== WHAT THE TASK ASKS ==
Scan the data, and whenever a line contains "teafeald", copy it.

== INPUT RECORDS ==
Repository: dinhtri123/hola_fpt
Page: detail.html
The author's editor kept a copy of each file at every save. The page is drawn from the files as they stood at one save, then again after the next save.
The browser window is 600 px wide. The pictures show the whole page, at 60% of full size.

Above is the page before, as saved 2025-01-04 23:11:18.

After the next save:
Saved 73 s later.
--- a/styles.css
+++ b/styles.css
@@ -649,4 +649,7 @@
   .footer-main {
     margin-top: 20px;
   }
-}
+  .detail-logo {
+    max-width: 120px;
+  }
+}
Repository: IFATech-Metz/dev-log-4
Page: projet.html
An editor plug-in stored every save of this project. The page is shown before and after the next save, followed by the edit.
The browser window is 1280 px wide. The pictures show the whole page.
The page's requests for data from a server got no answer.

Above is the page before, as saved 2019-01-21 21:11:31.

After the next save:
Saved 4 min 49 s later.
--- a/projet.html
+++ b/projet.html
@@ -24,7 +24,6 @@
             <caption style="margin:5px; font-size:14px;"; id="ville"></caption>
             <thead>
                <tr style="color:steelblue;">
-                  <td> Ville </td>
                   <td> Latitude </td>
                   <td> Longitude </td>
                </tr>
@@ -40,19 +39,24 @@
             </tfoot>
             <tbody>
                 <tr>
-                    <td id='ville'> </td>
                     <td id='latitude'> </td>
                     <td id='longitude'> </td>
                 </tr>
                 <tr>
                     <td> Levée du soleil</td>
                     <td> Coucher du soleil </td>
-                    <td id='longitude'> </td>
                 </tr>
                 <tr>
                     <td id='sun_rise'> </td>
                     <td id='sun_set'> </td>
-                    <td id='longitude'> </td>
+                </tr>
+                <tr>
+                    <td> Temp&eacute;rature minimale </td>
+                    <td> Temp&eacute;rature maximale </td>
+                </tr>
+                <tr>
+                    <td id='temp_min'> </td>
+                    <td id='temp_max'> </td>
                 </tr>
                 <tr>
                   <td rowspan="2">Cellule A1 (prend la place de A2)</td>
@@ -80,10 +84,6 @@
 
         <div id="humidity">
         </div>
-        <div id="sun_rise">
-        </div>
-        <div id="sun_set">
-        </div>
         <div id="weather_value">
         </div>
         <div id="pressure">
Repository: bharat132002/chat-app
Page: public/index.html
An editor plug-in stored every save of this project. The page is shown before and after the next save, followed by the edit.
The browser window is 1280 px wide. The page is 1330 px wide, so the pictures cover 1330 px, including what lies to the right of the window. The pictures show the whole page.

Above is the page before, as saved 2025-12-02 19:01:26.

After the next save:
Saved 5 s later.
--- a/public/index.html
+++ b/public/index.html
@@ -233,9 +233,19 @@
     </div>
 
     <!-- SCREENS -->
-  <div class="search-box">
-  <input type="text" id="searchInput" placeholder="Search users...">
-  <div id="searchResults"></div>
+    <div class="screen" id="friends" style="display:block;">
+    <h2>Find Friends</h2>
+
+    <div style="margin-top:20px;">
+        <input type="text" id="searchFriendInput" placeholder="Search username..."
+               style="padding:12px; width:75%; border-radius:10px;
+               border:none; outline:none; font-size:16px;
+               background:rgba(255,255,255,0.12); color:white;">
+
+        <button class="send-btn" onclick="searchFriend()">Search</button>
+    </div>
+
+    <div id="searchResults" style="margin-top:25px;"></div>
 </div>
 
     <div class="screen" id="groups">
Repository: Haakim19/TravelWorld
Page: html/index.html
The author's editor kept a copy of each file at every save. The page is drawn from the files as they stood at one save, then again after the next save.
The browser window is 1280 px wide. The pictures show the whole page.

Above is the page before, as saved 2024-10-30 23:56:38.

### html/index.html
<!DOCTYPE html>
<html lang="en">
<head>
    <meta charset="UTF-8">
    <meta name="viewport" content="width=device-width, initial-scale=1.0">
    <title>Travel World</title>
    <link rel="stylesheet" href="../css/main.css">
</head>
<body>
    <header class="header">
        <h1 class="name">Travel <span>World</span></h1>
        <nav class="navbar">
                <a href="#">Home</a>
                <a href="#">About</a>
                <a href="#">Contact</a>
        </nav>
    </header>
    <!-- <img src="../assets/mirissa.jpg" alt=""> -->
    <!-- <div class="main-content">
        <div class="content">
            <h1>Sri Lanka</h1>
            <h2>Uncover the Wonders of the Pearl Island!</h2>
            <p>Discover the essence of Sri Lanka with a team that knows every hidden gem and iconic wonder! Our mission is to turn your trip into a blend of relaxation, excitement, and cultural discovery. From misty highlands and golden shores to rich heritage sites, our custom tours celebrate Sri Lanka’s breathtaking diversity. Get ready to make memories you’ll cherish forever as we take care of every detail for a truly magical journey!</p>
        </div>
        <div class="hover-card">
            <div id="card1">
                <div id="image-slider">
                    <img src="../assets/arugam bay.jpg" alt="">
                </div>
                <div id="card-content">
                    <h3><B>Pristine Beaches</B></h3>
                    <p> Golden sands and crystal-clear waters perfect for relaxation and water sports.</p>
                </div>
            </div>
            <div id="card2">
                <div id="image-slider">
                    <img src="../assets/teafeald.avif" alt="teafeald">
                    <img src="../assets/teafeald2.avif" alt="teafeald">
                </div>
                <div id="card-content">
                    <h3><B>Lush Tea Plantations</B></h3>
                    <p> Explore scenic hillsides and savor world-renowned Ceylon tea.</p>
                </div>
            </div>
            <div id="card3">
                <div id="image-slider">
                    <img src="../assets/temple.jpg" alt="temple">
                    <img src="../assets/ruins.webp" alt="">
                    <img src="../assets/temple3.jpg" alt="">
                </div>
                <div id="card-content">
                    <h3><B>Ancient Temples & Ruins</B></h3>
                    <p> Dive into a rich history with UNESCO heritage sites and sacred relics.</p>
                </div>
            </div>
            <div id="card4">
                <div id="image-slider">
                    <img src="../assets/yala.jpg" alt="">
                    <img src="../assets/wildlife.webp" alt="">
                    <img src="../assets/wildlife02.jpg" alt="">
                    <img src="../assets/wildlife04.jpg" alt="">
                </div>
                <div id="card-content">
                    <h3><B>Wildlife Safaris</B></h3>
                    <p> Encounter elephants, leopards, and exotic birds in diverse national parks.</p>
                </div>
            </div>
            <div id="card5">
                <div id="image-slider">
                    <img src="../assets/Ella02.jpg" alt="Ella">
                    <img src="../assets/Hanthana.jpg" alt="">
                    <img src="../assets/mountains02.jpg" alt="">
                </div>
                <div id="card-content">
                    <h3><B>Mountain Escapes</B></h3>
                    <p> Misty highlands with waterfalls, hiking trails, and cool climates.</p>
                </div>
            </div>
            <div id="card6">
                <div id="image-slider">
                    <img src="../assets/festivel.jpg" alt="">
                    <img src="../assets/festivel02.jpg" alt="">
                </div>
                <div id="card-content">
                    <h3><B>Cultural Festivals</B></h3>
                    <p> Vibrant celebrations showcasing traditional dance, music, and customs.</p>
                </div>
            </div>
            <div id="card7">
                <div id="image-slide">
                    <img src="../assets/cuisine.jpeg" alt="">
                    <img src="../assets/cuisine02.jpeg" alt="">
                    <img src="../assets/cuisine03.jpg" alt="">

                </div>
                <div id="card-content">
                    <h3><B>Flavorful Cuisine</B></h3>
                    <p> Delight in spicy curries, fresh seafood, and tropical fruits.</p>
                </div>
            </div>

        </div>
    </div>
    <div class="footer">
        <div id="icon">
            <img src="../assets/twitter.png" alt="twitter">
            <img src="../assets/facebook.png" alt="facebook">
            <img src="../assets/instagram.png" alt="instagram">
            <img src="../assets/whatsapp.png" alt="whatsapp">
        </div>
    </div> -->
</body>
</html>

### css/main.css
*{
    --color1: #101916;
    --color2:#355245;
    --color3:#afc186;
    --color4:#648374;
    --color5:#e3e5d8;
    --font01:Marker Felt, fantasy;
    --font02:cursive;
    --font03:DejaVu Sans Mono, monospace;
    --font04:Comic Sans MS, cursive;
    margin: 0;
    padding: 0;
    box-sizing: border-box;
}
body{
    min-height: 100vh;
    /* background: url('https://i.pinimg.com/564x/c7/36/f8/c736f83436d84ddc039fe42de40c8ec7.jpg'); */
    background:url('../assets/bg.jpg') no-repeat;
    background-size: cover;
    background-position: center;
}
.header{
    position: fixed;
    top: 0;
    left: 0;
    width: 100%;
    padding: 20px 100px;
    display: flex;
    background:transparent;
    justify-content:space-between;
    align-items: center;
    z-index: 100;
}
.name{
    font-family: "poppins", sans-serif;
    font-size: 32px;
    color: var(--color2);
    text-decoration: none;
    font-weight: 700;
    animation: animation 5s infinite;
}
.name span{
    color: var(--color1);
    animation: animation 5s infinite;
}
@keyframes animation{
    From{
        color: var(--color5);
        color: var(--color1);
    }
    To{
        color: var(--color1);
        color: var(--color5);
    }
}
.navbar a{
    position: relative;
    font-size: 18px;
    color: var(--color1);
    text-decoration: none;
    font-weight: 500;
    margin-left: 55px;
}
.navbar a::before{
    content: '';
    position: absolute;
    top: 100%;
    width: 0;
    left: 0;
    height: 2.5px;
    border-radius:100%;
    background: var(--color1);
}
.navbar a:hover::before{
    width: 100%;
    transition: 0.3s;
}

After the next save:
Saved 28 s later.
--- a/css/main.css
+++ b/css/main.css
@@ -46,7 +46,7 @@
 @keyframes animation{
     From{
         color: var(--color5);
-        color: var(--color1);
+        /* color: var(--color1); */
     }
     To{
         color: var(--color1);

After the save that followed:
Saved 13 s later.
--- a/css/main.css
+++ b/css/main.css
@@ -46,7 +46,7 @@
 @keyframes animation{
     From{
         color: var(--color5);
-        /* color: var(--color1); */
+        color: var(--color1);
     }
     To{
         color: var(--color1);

== THE COMPLETED TASK ==
                    <img src="../assets/teafeald.avif" alt="teafeald">
                    <img src="../assets/teafeald2.avif" alt="teafeald">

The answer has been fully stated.